(Saved entries)
___

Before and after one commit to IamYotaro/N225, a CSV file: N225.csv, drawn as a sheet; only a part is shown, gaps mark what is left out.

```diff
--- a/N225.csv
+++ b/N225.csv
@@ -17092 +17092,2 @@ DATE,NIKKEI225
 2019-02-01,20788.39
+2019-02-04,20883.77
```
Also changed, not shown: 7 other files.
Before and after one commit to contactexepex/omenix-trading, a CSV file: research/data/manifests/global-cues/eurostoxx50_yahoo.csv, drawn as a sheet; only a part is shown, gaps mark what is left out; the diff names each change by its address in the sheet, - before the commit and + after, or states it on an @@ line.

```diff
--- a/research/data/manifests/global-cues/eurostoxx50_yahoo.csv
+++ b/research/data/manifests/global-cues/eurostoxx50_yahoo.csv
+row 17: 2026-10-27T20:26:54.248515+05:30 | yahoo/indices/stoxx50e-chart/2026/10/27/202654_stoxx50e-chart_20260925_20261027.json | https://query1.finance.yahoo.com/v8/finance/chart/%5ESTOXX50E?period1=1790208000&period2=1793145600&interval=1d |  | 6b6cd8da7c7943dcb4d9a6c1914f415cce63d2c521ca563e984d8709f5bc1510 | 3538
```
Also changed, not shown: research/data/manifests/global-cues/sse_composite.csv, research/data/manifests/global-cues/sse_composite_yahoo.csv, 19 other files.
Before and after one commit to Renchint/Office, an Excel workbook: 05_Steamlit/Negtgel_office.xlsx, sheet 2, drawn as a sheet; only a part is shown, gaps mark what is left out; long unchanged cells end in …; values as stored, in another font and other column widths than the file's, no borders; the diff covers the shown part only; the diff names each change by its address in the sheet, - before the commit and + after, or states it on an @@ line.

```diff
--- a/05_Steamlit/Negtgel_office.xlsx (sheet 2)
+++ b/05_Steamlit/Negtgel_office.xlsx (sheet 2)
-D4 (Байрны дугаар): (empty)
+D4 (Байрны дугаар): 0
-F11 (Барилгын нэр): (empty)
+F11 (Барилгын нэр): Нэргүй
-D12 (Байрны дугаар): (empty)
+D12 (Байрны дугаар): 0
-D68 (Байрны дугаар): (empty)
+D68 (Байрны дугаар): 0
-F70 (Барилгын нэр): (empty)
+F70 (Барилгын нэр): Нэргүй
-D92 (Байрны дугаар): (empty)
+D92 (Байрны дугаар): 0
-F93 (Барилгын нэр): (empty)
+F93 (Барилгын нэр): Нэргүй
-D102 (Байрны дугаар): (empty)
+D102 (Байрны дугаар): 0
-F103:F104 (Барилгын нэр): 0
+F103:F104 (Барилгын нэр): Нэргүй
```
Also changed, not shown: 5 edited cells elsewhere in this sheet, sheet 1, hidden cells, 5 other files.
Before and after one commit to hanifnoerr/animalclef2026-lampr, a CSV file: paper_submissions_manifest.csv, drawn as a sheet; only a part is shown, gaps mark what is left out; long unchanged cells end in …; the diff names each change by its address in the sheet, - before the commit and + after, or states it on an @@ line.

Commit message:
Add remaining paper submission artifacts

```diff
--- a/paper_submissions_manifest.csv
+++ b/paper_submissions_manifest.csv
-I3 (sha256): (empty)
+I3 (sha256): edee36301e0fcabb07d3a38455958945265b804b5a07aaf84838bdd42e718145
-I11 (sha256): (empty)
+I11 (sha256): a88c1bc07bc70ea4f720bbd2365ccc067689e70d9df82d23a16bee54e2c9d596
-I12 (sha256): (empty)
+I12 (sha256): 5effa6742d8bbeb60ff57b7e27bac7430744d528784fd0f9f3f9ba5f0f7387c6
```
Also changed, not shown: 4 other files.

___

§ **TASK DESCRIPTION**
Every line above that holds the word "files" needs to be copied.

§ **REPLY**
Also changed, not shown: 7 other files.
Also changed, not shown: research/data/manifests/global-cues/sse_composite.csv, research/data/manifests/global-cues/sse_composite_yahoo.csv, 19 other files.
Also changed, not shown: 5 edited cells elsewhere in this sheet, sheet 1, hidden cells, 5 other files.
Also changed, not shown: 4 other files.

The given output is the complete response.